··· Data extracts
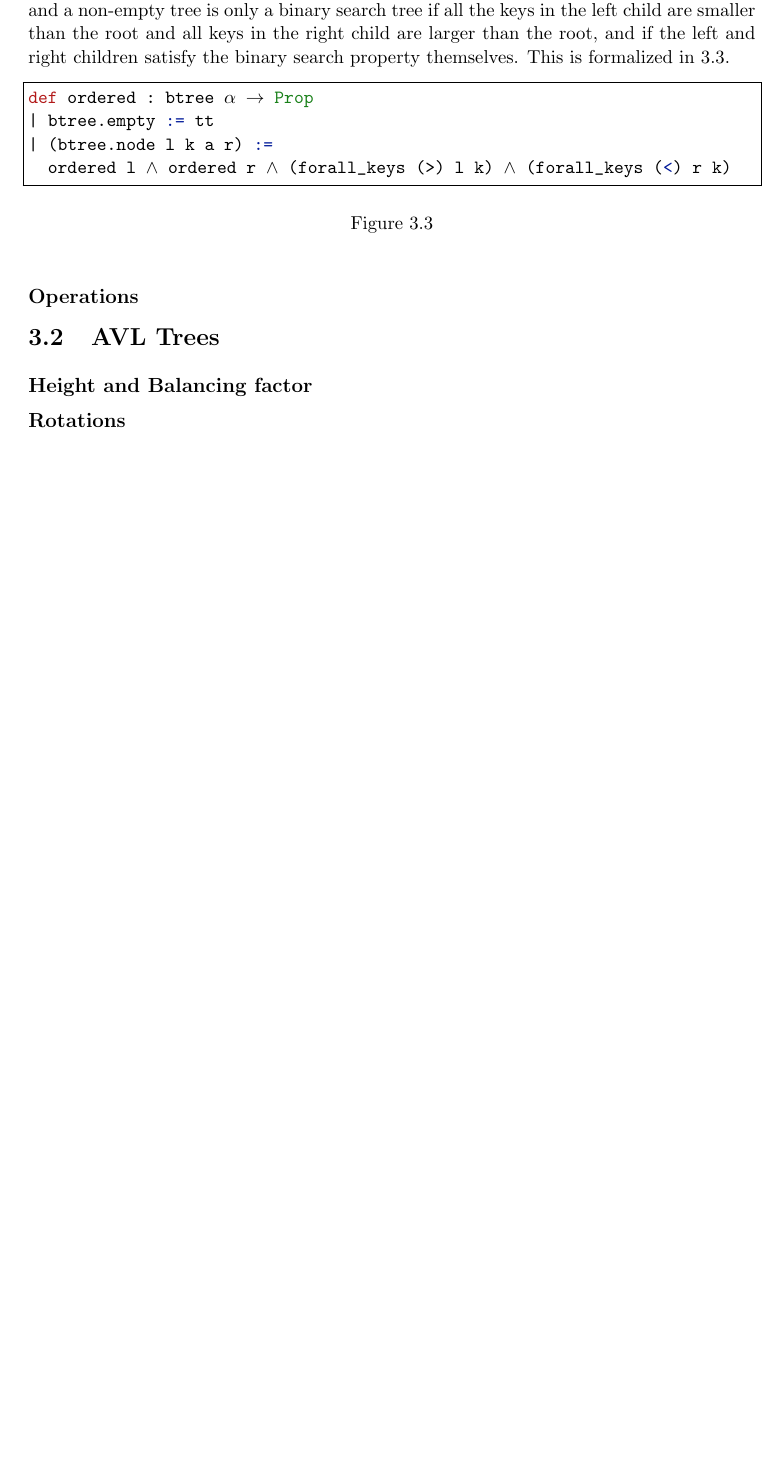
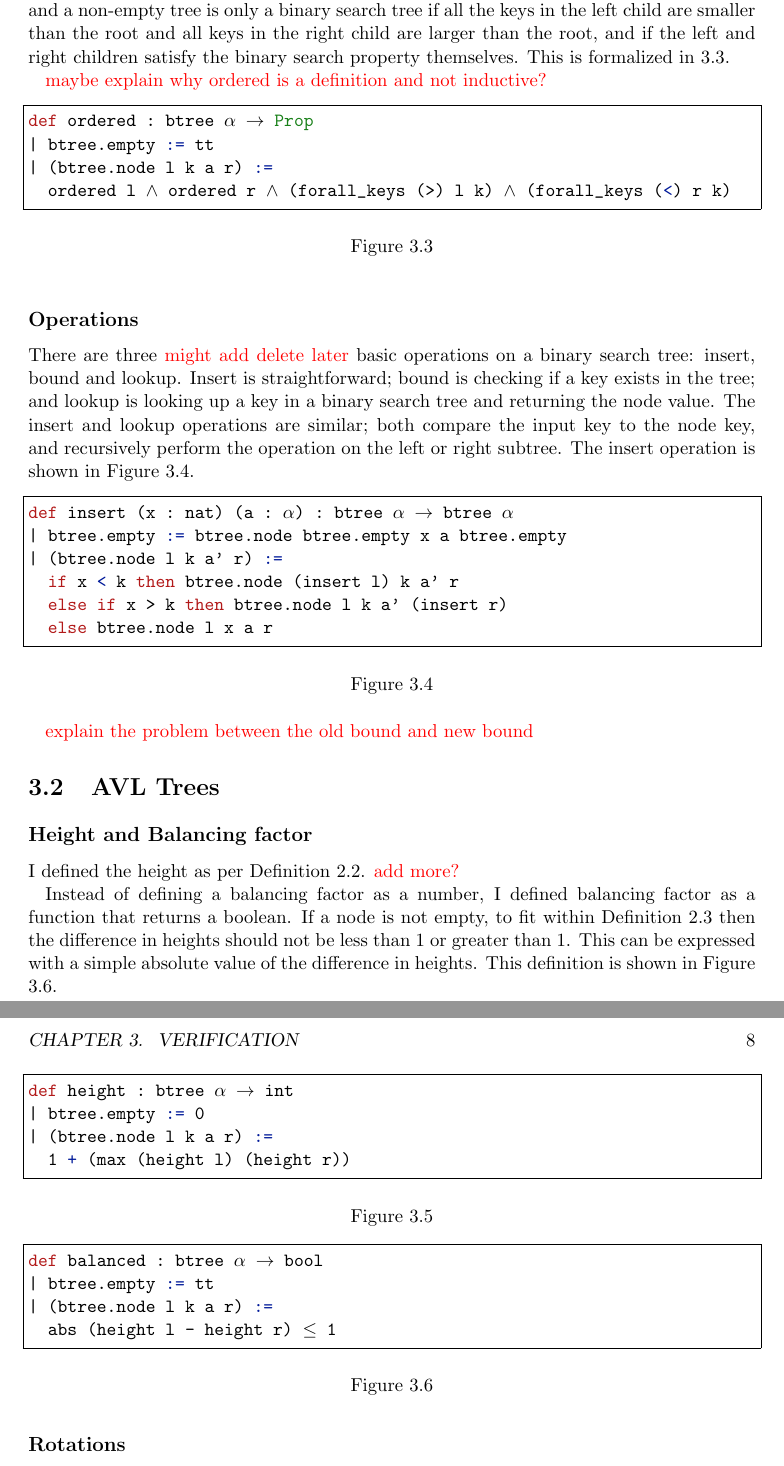
Before and after one commit to reglayass/lean-avl, a LaTeX thesis (paper/thesis.tex, which reads paper/content/verification/avl.tex, paper/content/verification/bst.tex): part of page 7 of 10 before the commit and two parts of pages 7 and 8 of 11 after it, the two joined at a grey line, cut so that both start at the same text, the shorter picture padded with empty space. The pictures show the PDF file paper/thesis.pdf that the author committed with the source.

Commit message:
added some more text for avl

```diff
--- a/paper/content/verification/avl.tex
+++ b/paper/content/verification/avl.tex
@@ -1 +1,16 @@
 \subsection*{Height and Balancing factor}
+I defined the height as per Definition \ref{def:height}. \notes{add more?}
+
+\begin{figure}[!ht]
+  \centering
+  \lstinputlisting[firstline=61, lastline=64, frame=single]{/Users/sofiakonovalova/Desktop/Thesis/lean-thesis/src/basic.lean}
+  \caption{}
+  \label{lst:height}
+\end{figure}
+
+Instead of defining a balancing factor as a number, I defined balancing factor as a function that returns a boolean.
+If a node is not empty, to fit within Definition \ref{def:bf} then the difference in heights should not be less than 1 or greater than 1.
+This can be expressed with a simple absolute value of the difference in heights. This definition is shown in Figure \ref{lst:balanced}.
+
+\begin{figure}[!ht]
+  \centering
--- a/paper/content/verification/bst.tex
+++ b/paper/content/verification/bst.tex
@@ -24,6 +24,8 @@ The binary search property can be laid out. An empty tree is a binary search tre
 in the left child are smaller than the root and all keys in the right child are larger than the root, and if the left and right children satisfy the binary search property themselves.
 This is formalized in \ref{lst:ordered}.
 
+\notes{maybe explain why ordered is a definition and not inductive?}
+
 \begin{figure}[!ht]
   \centering
   \lstinputlisting[firstline=52, lastline=55, frame=single]{/Users/sofiakonovalova/Desktop/Thesis/lean-thesis/src/basic.lean}
@@ -32,3 +34,16 @@ This is formalized in \ref{lst:ordered}.
 \end{figure}
 
 \subsection*{Operations}
+
+There are three \notes{might add delete later} basic operations on a binary search tree: insert, bound and lookup. Insert is straightforward; bound is checking if a key exists in the tree; and lookup
+is looking up a key in a binary search tree and returning the node value. The insert and lookup operations are similar; both compare the input key to the node key, and recursively perform the operation on the left
+or right subtree. The insert operation is shown in Figure \ref{lst:insert}.
+
+\begin{figure}[!ht]
+  \centering
+  \lstinputlisting[firstline=38, lastline=43, frame=single]{/Users/sofiakonovalova/Desktop/Thesis/lean-thesis/src/basic.lean}
+  \caption{}
+  \label{lst:insert}
+\end{figure}
+
+\notes{explain the problem between the old bound and new bound}
```
Also changed, not shown: paper/content/background/avl.tex (+1 -1 lines), paper/thesis.pdf, paper/content/verification/avl.tex (4 more changed lines).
······
> **Your task**
Please output all the records above exactly, leaving out every picture.

> **Expected answer**
Before and after one commit to reglayass/lean-avl, a LaTeX thesis (paper/thesis.tex, which reads paper/content/verification/avl.tex, paper/content/verification/bst.tex): part of page 7 of 10 before the commit and two parts of pages 7 and 8 of 11 after it, the two joined at a grey line, cut so that both start at the same text, the shorter picture padded with empty space. The pictures show the PDF file paper/thesis.pdf that the author committed with the source.

Commit message:
added some more text for avl

```diff
--- a/paper/content/verification/avl.tex
+++ b/paper/content/verification/avl.tex
@@ -1 +1,16 @@
 \subsection*{Height and Balancing factor}
+I defined the height as per Definition \ref{def:height}. \notes{add more?}
+
+\begin{figure}[!ht]
+  \centering
+  \lstinputlisting[firstline=61, lastline=64, frame=single]{/Users/sofiakonovalova/Desktop/Thesis/lean-thesis/src/basic.lean}
+  \caption{}
+  \label{lst:height}
+\end{figure}
+
+Instead of defining a balancing factor as a number, I defined balancing factor as a function that returns a boolean.
+If a node is not empty, to fit within Definition \ref{def:bf} then the difference in heights should not be less than 1 or greater than 1.
+This can be expressed with a simple absolute value of the difference in heights. This definition is shown in Figure \ref{lst:balanced}.
+
+\begin{figure}[!ht]
+  \centering
--- a/paper/content/verification/bst.tex
+++ b/paper/content/verification/bst.tex
@@ -24,6 +24,8 @@ The binary search property can be laid out. An empty tree is a binary search tre
 in the left child are smaller than the root and all keys in the right child are larger than the root, and if the left and right children satisfy the binary search property themselves.
 This is formalized in \ref{lst:ordered}.
 
+\notes{maybe explain why ordered is a definition and not inductive?}
+
 \begin{figure}[!ht]
   \centering
   \lstinputlisting[firstline=52, lastline=55, frame=single]{/Users/sofiakonovalova/Desktop/Thesis/lean-thesis/src/basic.lean}
@@ -32,3 +34,16 @@ This is formalized in \ref{lst:ordered}.
 \end{figure}
 
 \subsection*{Operations}
+
+There are three \notes{might add delete later} basic operations on a binary search tree: insert, bound and lookup. Insert is straightforward; bound is checking if a key exists in the tree; and lookup
+is looking up a key in a binary search tree and returning the node value. The insert and lookup operations are similar; both compare the input key to the node key, and recursively perform the operation on the left
+or right subtree. The insert operation is shown in Figure \ref{lst:insert}.
+
+\begin{figure}[!ht]
+  \centering
+  \lstinputlisting[firstline=38, lastline=43, frame=single]{/Users/sofiakonovalova/Desktop/Thesis/lean-thesis/src/basic.lean}
+  \caption{}
+  \label{lst:insert}
+\end{figure}
+
+\notes{explain the problem between the old bound and new bound}
```
Also changed, not shown: paper/content/background/avl.tex (+1 -1 lines), paper/thesis.pdf, paper/content/verification/avl.tex (4 more changed lines).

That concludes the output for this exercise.